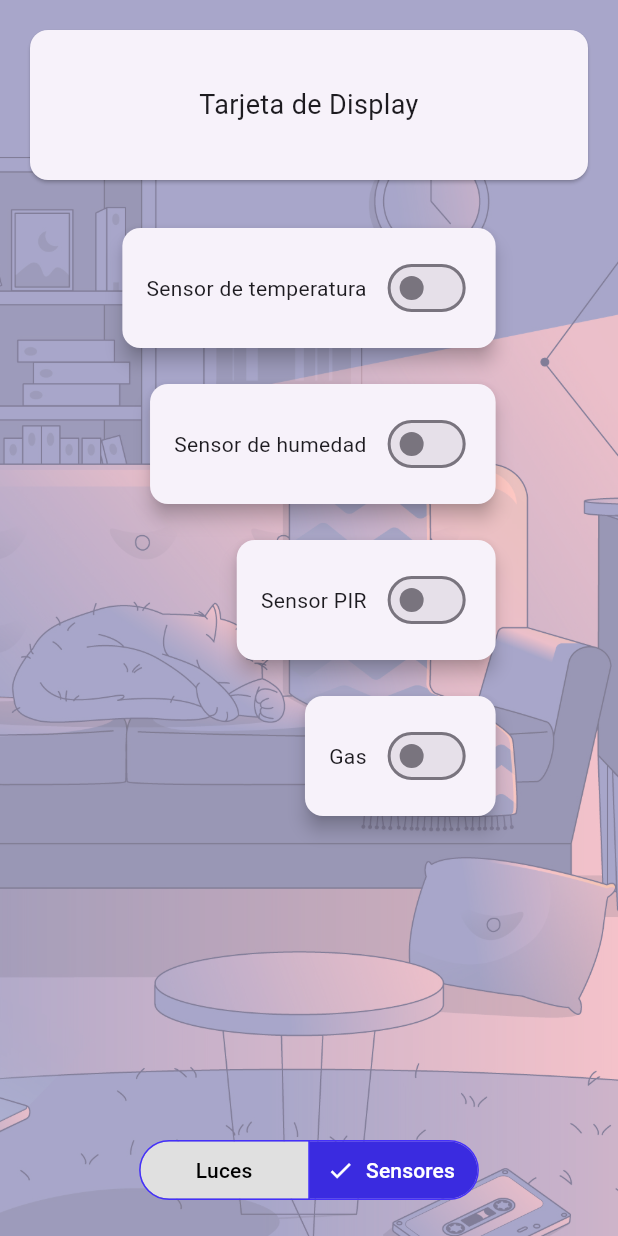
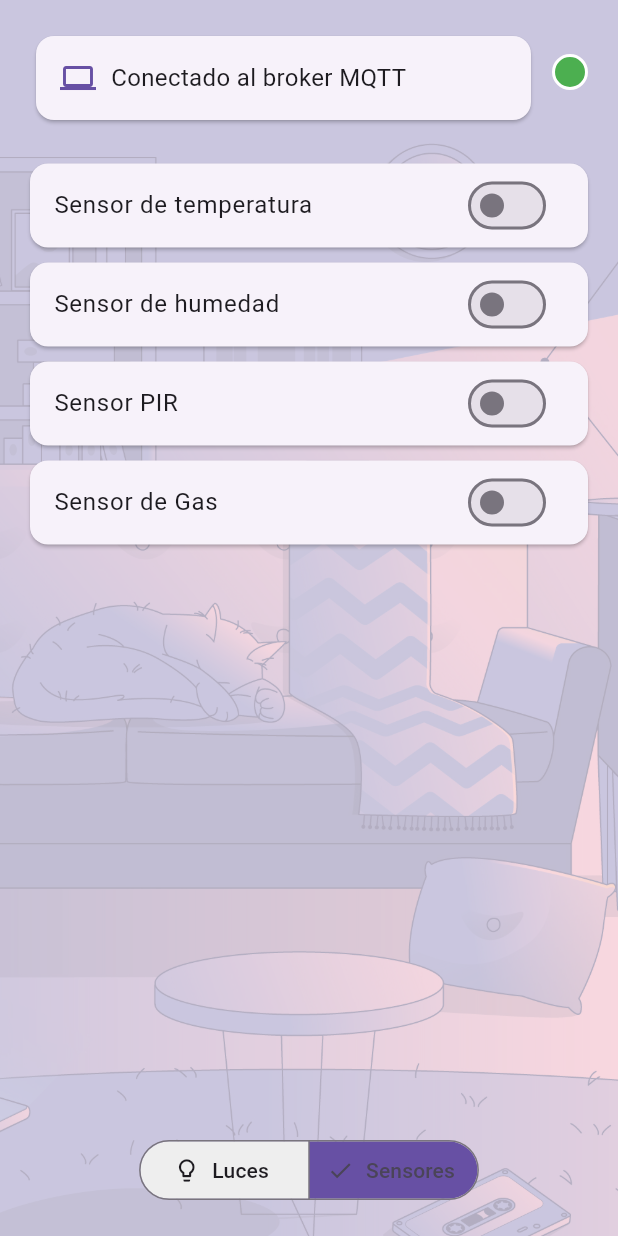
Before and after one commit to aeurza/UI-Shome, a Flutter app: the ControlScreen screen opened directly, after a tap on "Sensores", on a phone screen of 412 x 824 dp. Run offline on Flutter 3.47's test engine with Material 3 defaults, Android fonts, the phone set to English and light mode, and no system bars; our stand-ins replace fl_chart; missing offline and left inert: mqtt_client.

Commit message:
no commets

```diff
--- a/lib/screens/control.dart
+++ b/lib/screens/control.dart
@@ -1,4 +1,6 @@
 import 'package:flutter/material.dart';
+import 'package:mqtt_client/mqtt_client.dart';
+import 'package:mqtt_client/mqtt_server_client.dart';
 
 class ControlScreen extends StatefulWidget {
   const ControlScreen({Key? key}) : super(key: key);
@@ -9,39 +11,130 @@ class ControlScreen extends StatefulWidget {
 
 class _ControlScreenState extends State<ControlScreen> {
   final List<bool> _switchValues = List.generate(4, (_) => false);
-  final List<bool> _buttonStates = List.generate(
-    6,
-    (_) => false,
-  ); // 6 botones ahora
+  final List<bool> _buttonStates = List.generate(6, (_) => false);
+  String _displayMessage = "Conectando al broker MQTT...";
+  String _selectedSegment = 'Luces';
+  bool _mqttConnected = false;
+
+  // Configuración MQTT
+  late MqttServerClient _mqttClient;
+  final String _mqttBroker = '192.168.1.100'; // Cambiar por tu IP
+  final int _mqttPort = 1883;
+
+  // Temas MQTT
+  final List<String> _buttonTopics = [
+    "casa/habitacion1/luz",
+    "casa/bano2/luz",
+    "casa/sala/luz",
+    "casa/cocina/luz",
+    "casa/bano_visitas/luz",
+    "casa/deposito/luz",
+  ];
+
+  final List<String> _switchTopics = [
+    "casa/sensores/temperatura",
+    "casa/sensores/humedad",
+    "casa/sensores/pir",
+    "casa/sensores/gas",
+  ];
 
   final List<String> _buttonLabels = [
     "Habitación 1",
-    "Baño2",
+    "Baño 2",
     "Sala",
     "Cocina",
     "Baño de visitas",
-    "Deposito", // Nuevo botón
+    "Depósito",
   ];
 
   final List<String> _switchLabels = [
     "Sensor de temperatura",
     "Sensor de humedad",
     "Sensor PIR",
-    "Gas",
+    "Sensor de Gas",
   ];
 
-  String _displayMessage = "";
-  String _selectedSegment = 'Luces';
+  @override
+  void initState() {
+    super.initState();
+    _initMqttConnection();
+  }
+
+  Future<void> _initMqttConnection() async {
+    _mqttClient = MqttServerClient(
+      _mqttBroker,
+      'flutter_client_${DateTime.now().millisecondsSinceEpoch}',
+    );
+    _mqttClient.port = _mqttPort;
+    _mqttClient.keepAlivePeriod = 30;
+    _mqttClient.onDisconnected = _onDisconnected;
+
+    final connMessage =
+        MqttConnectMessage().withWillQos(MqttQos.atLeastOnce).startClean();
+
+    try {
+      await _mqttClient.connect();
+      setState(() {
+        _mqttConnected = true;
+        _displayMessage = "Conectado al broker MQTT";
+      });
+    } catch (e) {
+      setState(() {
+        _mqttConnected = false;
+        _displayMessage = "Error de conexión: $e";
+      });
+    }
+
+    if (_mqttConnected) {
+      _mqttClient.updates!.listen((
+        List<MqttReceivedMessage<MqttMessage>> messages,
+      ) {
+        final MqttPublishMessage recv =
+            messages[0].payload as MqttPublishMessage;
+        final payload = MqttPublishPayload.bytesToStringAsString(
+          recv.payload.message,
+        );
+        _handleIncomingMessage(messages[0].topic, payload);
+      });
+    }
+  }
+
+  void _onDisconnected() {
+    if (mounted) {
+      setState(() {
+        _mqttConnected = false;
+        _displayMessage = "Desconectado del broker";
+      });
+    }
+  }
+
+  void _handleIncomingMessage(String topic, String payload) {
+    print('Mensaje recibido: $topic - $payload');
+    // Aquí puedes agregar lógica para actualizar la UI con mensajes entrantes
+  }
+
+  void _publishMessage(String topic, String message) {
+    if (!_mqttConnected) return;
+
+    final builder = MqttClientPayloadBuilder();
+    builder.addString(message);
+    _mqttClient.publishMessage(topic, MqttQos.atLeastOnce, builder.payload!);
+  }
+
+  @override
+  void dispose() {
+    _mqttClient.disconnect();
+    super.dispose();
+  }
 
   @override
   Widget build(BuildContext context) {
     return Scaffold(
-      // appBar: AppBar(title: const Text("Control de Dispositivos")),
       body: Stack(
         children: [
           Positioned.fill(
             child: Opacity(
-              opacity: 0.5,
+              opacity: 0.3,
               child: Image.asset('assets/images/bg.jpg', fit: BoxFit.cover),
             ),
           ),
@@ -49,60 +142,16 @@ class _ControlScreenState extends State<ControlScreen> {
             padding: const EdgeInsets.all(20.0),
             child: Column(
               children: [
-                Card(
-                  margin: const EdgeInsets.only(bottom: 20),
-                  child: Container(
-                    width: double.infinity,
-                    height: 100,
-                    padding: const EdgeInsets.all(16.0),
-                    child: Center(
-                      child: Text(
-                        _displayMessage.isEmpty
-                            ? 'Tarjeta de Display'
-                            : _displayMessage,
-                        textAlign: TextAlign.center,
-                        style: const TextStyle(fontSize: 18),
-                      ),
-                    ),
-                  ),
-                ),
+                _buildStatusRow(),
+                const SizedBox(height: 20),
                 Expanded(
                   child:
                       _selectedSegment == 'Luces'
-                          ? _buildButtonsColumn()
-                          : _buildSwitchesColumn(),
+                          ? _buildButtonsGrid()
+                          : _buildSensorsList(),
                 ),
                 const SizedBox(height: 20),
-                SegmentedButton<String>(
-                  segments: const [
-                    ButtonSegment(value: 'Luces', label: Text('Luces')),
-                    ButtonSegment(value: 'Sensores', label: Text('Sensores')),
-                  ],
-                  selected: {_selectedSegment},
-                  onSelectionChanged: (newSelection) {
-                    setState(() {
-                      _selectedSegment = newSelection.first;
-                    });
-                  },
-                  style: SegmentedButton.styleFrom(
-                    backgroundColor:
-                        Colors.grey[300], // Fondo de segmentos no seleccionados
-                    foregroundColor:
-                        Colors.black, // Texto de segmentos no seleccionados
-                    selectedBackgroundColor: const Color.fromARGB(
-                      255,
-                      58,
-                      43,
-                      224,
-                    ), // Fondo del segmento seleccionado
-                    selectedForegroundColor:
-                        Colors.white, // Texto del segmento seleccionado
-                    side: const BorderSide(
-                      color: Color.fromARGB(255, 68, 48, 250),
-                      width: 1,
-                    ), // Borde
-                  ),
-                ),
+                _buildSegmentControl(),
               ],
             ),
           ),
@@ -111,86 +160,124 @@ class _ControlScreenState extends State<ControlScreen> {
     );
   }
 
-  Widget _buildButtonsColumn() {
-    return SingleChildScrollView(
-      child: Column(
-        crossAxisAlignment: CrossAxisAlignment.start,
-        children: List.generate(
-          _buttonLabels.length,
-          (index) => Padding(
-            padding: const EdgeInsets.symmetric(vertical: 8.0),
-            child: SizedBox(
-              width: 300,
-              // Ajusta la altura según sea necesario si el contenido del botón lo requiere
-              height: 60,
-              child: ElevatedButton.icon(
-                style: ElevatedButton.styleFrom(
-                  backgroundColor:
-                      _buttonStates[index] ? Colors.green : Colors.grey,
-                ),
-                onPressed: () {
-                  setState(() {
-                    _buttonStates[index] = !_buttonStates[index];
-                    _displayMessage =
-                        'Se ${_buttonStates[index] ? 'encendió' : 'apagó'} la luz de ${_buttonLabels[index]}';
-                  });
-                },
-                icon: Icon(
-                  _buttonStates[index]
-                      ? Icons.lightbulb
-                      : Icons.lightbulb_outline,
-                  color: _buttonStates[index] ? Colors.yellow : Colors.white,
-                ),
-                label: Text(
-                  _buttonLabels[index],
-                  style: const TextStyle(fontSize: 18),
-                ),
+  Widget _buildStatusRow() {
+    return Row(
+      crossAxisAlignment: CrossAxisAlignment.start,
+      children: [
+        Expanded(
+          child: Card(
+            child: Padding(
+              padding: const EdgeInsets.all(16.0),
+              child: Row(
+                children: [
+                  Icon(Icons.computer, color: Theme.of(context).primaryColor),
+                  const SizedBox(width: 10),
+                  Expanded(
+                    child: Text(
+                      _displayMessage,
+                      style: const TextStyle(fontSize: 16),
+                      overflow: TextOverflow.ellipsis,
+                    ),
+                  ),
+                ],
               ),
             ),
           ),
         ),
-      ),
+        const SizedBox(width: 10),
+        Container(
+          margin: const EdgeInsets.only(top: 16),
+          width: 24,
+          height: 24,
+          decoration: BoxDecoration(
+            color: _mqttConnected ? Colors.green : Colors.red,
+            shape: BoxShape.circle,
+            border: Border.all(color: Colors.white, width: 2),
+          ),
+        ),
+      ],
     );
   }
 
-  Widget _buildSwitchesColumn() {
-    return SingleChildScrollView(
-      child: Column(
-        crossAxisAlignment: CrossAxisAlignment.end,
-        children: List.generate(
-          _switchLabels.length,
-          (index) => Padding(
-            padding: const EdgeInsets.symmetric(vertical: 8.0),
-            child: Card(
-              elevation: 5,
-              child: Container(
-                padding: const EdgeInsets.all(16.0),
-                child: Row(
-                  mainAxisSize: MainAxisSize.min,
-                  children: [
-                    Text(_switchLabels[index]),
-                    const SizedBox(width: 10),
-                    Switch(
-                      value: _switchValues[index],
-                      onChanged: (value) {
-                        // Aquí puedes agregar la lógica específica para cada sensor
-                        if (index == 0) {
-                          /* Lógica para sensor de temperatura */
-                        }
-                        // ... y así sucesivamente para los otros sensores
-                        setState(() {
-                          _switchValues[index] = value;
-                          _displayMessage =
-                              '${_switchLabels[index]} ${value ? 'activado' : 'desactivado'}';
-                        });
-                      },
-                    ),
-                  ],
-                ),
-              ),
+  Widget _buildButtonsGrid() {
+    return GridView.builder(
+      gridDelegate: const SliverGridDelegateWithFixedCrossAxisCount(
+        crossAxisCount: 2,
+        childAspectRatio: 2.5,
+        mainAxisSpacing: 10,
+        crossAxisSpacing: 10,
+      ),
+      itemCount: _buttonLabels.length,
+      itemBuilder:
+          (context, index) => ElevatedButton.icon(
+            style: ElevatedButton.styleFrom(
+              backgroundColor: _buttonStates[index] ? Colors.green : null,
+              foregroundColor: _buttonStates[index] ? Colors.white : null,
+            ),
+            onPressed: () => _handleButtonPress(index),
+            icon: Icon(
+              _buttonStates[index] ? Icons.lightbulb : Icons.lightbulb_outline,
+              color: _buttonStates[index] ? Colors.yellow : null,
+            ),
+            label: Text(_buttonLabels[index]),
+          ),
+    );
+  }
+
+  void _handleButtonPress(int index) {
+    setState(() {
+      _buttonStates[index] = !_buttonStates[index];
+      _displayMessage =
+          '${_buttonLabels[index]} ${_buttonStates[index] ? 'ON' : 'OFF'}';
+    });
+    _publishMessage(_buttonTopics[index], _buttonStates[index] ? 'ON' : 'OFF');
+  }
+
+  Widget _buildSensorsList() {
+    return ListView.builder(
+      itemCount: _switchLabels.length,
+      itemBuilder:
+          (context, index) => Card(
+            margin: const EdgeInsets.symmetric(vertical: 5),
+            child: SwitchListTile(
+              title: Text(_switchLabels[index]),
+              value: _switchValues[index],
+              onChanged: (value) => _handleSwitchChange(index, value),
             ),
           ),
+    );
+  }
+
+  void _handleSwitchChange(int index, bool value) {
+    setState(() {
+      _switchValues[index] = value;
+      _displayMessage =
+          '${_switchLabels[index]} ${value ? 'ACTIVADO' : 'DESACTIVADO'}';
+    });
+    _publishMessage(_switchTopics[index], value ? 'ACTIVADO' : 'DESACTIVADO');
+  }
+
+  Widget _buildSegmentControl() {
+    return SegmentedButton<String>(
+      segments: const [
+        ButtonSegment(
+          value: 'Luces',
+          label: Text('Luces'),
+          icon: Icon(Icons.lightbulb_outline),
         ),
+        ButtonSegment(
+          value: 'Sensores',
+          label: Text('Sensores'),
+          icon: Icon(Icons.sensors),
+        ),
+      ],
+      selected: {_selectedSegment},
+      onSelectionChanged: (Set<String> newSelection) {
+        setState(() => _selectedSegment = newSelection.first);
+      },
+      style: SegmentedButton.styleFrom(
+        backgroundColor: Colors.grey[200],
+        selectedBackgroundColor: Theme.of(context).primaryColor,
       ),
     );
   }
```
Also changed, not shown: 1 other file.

▸ Aim of the exercise: Give the number of lines above that contain the word "casa", with no other text.

▸ Task solution: 10